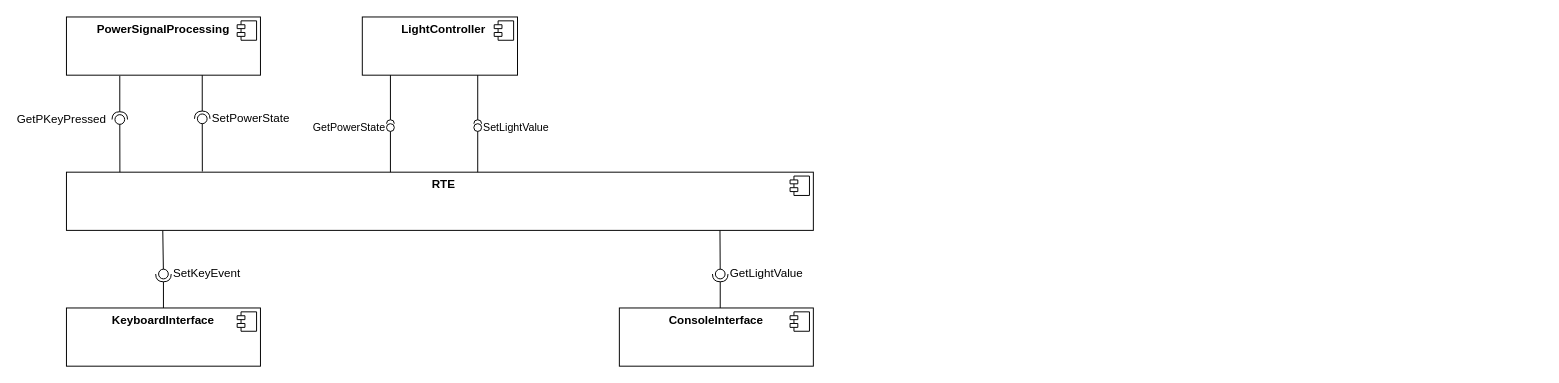
Before: page "SW Architecture" (2 of 2) of doc/common/sw_architecture/_figures/spled.drawio in avengineers/SPLed, a draw.io diagram. Source tidied: cells renumbered, new cells numbered last; positions are measured from the earlier drawing's top-left corner, leaving out a move shared by most shapes. Both pictures are drawn from the tidied source at 97%, with x=0, y=0 at pixel (66, 16).
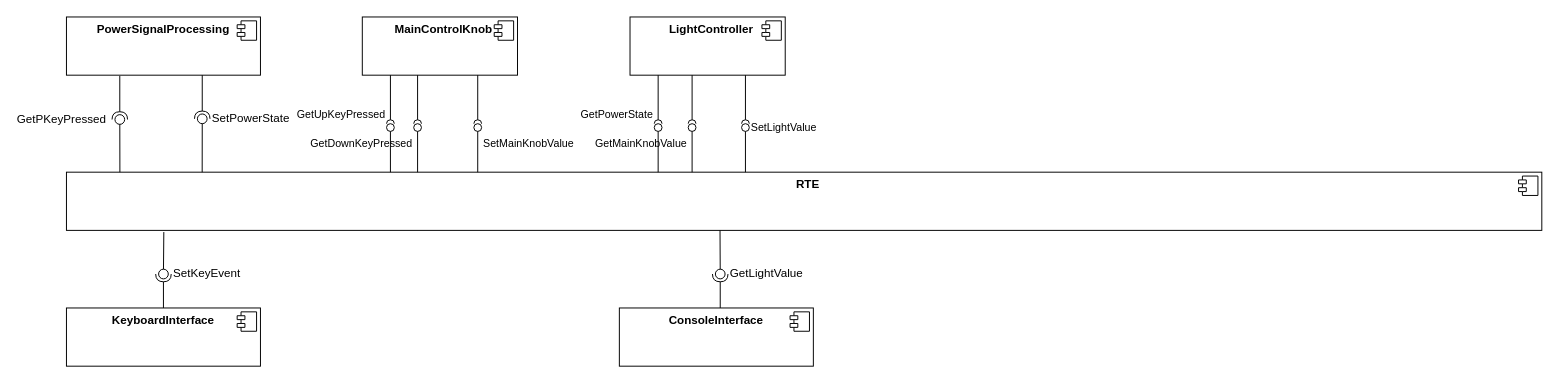
The same page after the edit.

Commit message (it also covers changes not shown here):
add main knob controller

Unchanged cells that the change refers to:
```xml
<mxCell id="20" value="&amp;nbsp;SetPowerState" style="ellipse;whiteSpace=wrap;html=1;align=left;fillColor=none;strokeColor=none;perimeter=centerPerimeter;points=[];outlineConnect=1;labelPosition=right;verticalLabelPosition=middle;verticalAlign=middle;" parent="1" vertex="1">
  <mxGeometry x="135" y="100" width="10" height="10" as="geometry" />
</mxCell>
<mxCell id="23" value="&amp;nbsp;SetKeyEvent" style="ellipse;whiteSpace=wrap;html=1;align=left;fillColor=none;strokeColor=none;perimeter=centerPerimeter;points=[];outlineConnect=1;labelPosition=right;verticalLabelPosition=middle;verticalAlign=middle;" parent="1" vertex="1">
  <mxGeometry x="95" y="260" width="10" height="10" as="geometry" />
</mxCell>
<mxCell id="26" value="&amp;nbsp;GetLightValue" style="ellipse;whiteSpace=wrap;html=1;align=left;fillColor=none;strokeColor=none;perimeter=centerPerimeter;points=[];outlineConnect=1;labelPosition=right;verticalLabelPosition=middle;verticalAlign=middle;" parent="1" vertex="1">
  <mxGeometry x="669" y="260" width="10" height="10" as="geometry" />
</mxCell>
```

The edit, as a diff of the source:
```diff
@@
     <mxCell id="4" value="&lt;p style=&quot;margin: 6px 0px 0px;&quot;&gt;&lt;/p&gt;&lt;p style=&quot;margin:0px;margin-left:8px;&quot;&gt;&lt;b&gt;LightController&lt;/b&gt;&lt;/p&gt;" style="align=center;overflow=fill;html=1;whiteSpace=wrap;" parent="1" vertex="1">
-      <mxGeometry x="305" width="160" height="60" as="geometry" />
+      <mxGeometry x="581" width="160" height="60" as="geometry" />
     </mxCell>
@@
     <mxCell id="6" value="&lt;p style=&quot;margin: 6px 0px 0px;&quot;&gt;&lt;/p&gt;&lt;p style=&quot;margin:0px;margin-left:8px;&quot;&gt;&lt;b&gt;RTE&lt;/b&gt;&lt;/p&gt;" style="align=center;overflow=fill;html=1;whiteSpace=wrap;" parent="1" vertex="1">
-      <mxGeometry y="160" width="770" height="60" as="geometry" />
+      <mxGeometry y="160" width="1521" height="60" as="geometry" />
     </mxCell>
@@
     <mxCell id="8" style="endArrow=none;html=1;rounded=0;align=center;verticalAlign=top;endFill=0;labelBackgroundColor=none;endSize=2;exitX=0.13;exitY=-0.002;exitDx=0;exitDy=0;exitPerimeter=0;" parent="1" edge="1" target="9">
       <mxGeometry relative="1" as="geometry">
-        <mxPoint x="334" y="160" as="sourcePoint" />
+        <mxPoint x="610" y="160" as="sourcePoint" />
       </mxGeometry>
     </mxCell>
-    <mxCell id="9" value="GetPowerState" style="ellipse;html=1;fontSize=11;align=right;fillColor=none;points=[];verticalAlign=middle;labelPosition=left;verticalLabelPosition=middle;flipH=1;" parent="1" vertex="1">
-      <mxGeometry x="330" y="110" width="8" height="8" as="geometry" />
+    <mxCell id="9" value="GetPowerState" style="ellipse;html=1;fontSize=11;align=right;fillColor=none;points=[];verticalAlign=bottom;labelPosition=left;verticalLabelPosition=top;flipH=1;" parent="1" vertex="1">
+      <mxGeometry x="606" y="110" width="8" height="8" as="geometry" />
     </mxCell>
     <mxCell id="10" style="html=1;verticalAlign=bottom;labelBackgroundColor=none;startArrow=halfCircle;startFill=0;startSize=2;endArrow=none;rounded=0;entryX=0.5;entryY=1;entryDx=0;entryDy=0;" parent="1" edge="1">
       <mxGeometry x="-1" y="3" relative="1" as="geometry">
-        <mxPoint x="334" y="110" as="sourcePoint" />
-        <mxPoint x="334" y="60" as="targetPoint" />
+        <mxPoint x="610" y="110" as="sourcePoint" />
+        <mxPoint x="610" y="60" as="targetPoint" />
       </mxGeometry>
     </mxCell>
     <mxCell id="11" style="endArrow=none;html=1;rounded=0;align=center;verticalAlign=top;endFill=0;labelBackgroundColor=none;endSize=2;exitX=0.13;exitY=-0.002;exitDx=0;exitDy=0;exitPerimeter=0;" parent="1" edge="1" target="12">
       <mxGeometry relative="1" as="geometry">
-        <mxPoint x="424" y="160" as="sourcePoint" />
+        <mxPoint x="700" y="160" as="sourcePoint" />
       </mxGeometry>
     </mxCell>
     <mxCell id="12" value="SetLightValue" style="ellipse;html=1;fontSize=11;align=left;fillColor=none;points=[];verticalAlign=middle;labelPosition=right;verticalLabelPosition=middle;flipH=1;" parent="1" vertex="1">
-      <mxGeometry x="420" y="110" width="8" height="8" as="geometry" />
+      <mxGeometry x="696" y="110" width="8" height="8" as="geometry" />
     </mxCell>
     <mxCell id="13" style="html=1;verticalAlign=bottom;labelBackgroundColor=none;startArrow=halfCircle;startFill=0;startSize=2;endArrow=none;rounded=0;entryX=0.5;entryY=1;entryDx=0;entryDy=0;" parent="1" edge="1">
       <mxGeometry x="-1" y="3" relative="1" as="geometry">
-        <mxPoint x="424" y="110" as="sourcePoint" />
-        <mxPoint x="424" y="60" as="targetPoint" />
+        <mxPoint x="700" y="110" as="sourcePoint" />
+        <mxPoint x="700" y="60" as="targetPoint" />
       </mxGeometry>
     </mxCell>
@@
-    <mxCell id="19" style="rounded=0;jettySize=auto;html=1;endArrow=oval;endFill=0;sketch=0;sourcePerimeterSpacing=0;targetPerimeterSpacing=0;endSize=10;exitX=0.065;exitY=-0.011;exitDx=0;exitDy=0;exitPerimeter=0;" parent="1" edge="1" target="20">
-      <mxGeometry relative="1" as="geometry">
-        <mxPoint x="140.1" y="159.3" as="sourcePoint" />
-      </mxGeometry>
+    <mxCell id="19" style="rounded=0;jettySize=auto;html=1;endArrow=oval;endFill=0;sketch=0;sourcePerimeterSpacing=0;targetPerimeterSpacing=0;endSize=10;exitX=0.092;exitY=0;exitDx=0;exitDy=0;exitPerimeter=0;" parent="1" edge="1" source="6" target="20">
+      <mxGeometry relative="1" as="geometry" />
     </mxCell>
@@
-    <mxCell id="22" style="rounded=0;jettySize=auto;html=1;endArrow=oval;endFill=0;sketch=0;sourcePerimeterSpacing=0;targetPerimeterSpacing=0;endSize=10;exitX=0.129;exitY=1.006;exitDx=0;exitDy=0;exitPerimeter=0;" parent="1" edge="1" source="6" target="23">
+    <mxCell id="22" style="rounded=0;jettySize=auto;html=1;endArrow=oval;endFill=0;sketch=0;sourcePerimeterSpacing=0;targetPerimeterSpacing=0;endSize=10;exitX=0.066;exitY=1.029;exitDx=0;exitDy=0;exitPerimeter=0;" parent="1" edge="1" source="6" target="23">
       <mxGeometry relative="1" as="geometry" />
     </mxCell>
@@
-    <mxCell id="25" style="rounded=0;jettySize=auto;html=1;endArrow=oval;endFill=0;sketch=0;sourcePerimeterSpacing=0;targetPerimeterSpacing=0;endSize=10;exitX=0.875;exitY=1.002;exitDx=0;exitDy=0;exitPerimeter=0;" parent="1" edge="1" source="6" target="26">
+    <mxCell id="25" style="rounded=0;jettySize=auto;html=1;endArrow=oval;endFill=0;sketch=0;sourcePerimeterSpacing=0;targetPerimeterSpacing=0;endSize=10;exitX=0.443;exitY=1;exitDx=0;exitDy=0;exitPerimeter=0;" parent="1" edge="1" source="6" target="26">
       <mxGeometry relative="1" as="geometry" />
     </mxCell>
@@
+    <mxCell id="30" value="&lt;p style=&quot;margin: 6px 0px 0px;&quot;&gt;&lt;/p&gt;&lt;p style=&quot;margin:0px;margin-left:8px;&quot;&gt;&lt;b&gt;MainControlKnob&lt;/b&gt;&lt;/p&gt;" style="align=center;overflow=fill;html=1;whiteSpace=wrap;" parent="1" vertex="1">
+      <mxGeometry x="305" width="160" height="60" as="geometry" />
+    </mxCell>
+    <mxCell id="31" style="shape=component;jettyWidth=8;jettyHeight=4;" parent="30" vertex="1">
+      <mxGeometry x="1" width="20" height="20" relative="1" as="geometry">
+        <mxPoint x="-24" y="4" as="offset" />
+      </mxGeometry>
+    </mxCell>
+    <mxCell id="32" style="endArrow=none;html=1;rounded=0;align=center;verticalAlign=top;endFill=0;labelBackgroundColor=none;endSize=2;exitX=0.13;exitY=-0.002;exitDx=0;exitDy=0;exitPerimeter=0;" parent="1" edge="1" target="33">
+      <mxGeometry relative="1" as="geometry">
+        <mxPoint x="334" y="160" as="sourcePoint" />
+      </mxGeometry>
+    </mxCell>
+    <mxCell id="33" value="GetUpKeyPressed" style="ellipse;html=1;fontSize=11;align=right;fillColor=none;points=[];verticalAlign=bottom;labelPosition=left;verticalLabelPosition=top;flipH=1;" parent="1" vertex="1">
+      <mxGeometry x="330" y="110" width="8" height="8" as="geometry" />
+    </mxCell>
+    <mxCell id="34" style="html=1;verticalAlign=bottom;labelBackgroundColor=none;startArrow=halfCircle;startFill=0;startSize=2;endArrow=none;rounded=0;entryX=0.5;entryY=1;entryDx=0;entryDy=0;" parent="1" edge="1">
+      <mxGeometry x="-1" y="3" relative="1" as="geometry">
+        <mxPoint x="334" y="110" as="sourcePoint" />
+        <mxPoint x="334" y="60" as="targetPoint" />
+      </mxGeometry>
+    </mxCell>
+    <mxCell id="35" style="endArrow=none;html=1;rounded=0;align=center;verticalAlign=top;endFill=0;labelBackgroundColor=none;endSize=2;exitX=0.13;exitY=-0.002;exitDx=0;exitDy=0;exitPerimeter=0;" parent="1" edge="1" target="36">
+      <mxGeometry relative="1" as="geometry">
+        <mxPoint x="424" y="160" as="sourcePoint" />
+      </mxGeometry>
+    </mxCell>
+    <mxCell id="36" value="SetMainKnobValue" style="ellipse;html=1;fontSize=11;align=left;fillColor=none;points=[];verticalAlign=top;labelPosition=right;verticalLabelPosition=bottom;flipH=1;" parent="1" vertex="1">
+      <mxGeometry x="420" y="110" width="8" height="8" as="geometry" />
+    </mxCell>
+    <mxCell id="37" style="html=1;verticalAlign=bottom;labelBackgroundColor=none;startArrow=halfCircle;startFill=0;startSize=2;endArrow=none;rounded=0;entryX=0.5;entryY=1;entryDx=0;entryDy=0;" parent="1" edge="1">
+      <mxGeometry x="-1" y="3" relative="1" as="geometry">
+        <mxPoint x="424" y="110" as="sourcePoint" />
+        <mxPoint x="424" y="60" as="targetPoint" />
+      </mxGeometry>
+    </mxCell>
+    <mxCell id="38" style="endArrow=none;html=1;rounded=0;align=right;verticalAlign=top;endFill=0;labelBackgroundColor=none;endSize=2;exitX=0.13;exitY=-0.002;exitDx=0;exitDy=0;exitPerimeter=0;labelPosition=left;verticalLabelPosition=bottom;" parent="1" edge="1" target="39">
+      <mxGeometry relative="1" as="geometry">
+        <mxPoint x="362" y="160" as="sourcePoint" />
+      </mxGeometry>
+    </mxCell>
+    <mxCell id="39" value="GetDownKeyPressed" style="ellipse;html=1;fontSize=11;align=right;fillColor=none;points=[];verticalAlign=top;labelPosition=left;verticalLabelPosition=bottom;flipH=1;" parent="1" vertex="1">
+      <mxGeometry x="358" y="110" width="8" height="8" as="geometry" />
+    </mxCell>
+    <mxCell id="40" style="html=1;verticalAlign=bottom;labelBackgroundColor=none;startArrow=halfCircle;startFill=0;startSize=2;endArrow=none;rounded=0;entryX=0.5;entryY=1;entryDx=0;entryDy=0;" parent="1" edge="1">
+      <mxGeometry x="-1" y="3" relative="1" as="geometry">
+        <mxPoint x="362" y="110" as="sourcePoint" />
+        <mxPoint x="362" y="60" as="targetPoint" />
+      </mxGeometry>
+    </mxCell>
+    <mxCell id="41" style="endArrow=none;html=1;rounded=0;align=center;verticalAlign=top;endFill=0;labelBackgroundColor=none;endSize=2;exitX=0.13;exitY=-0.002;exitDx=0;exitDy=0;exitPerimeter=0;" parent="1" edge="1" target="42">
+      <mxGeometry relative="1" as="geometry">
+        <mxPoint x="645" y="160" as="sourcePoint" />
+      </mxGeometry>
+    </mxCell>
+    <mxCell id="42" value="GetMainKnobValue" style="ellipse;html=1;fontSize=11;align=right;fillColor=none;points=[];verticalAlign=top;labelPosition=left;verticalLabelPosition=bottom;flipH=1;" parent="1" vertex="1">
+      <mxGeometry x="641" y="110" width="8" height="8" as="geometry" />
+    </mxCell>
+    <mxCell id="43" style="html=1;verticalAlign=bottom;labelBackgroundColor=none;startArrow=halfCircle;startFill=0;startSize=2;endArrow=none;rounded=0;entryX=0.5;entryY=1;entryDx=0;entryDy=0;" parent="1" edge="1">
+      <mxGeometry x="-1" y="3" relative="1" as="geometry">
+        <mxPoint x="645" y="110" as="sourcePoint" />
+        <mxPoint x="645" y="60" as="targetPoint" />
+      </mxGeometry>
+    </mxCell>
```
^^^^^^^^
_Work to complete:_
Only the lines from the top of the material above down to the line bearing "The same page after the edit.", that line included, should be set down exactly; no pictures.

_Task result:_
Before: page "SW Architecture" (2 of 2) of doc/common/sw_architecture/_figures/spled.drawio in avengineers/SPLed, a draw.io diagram. Source tidied: cells renumbered, new cells numbered last; positions are measured from the earlier drawing's top-left corner, leaving out a move shared by most shapes. Both pictures are drawn from the tidied source at 97%, with x=0, y=0 at pixel (66, 16).
The same page after the edit.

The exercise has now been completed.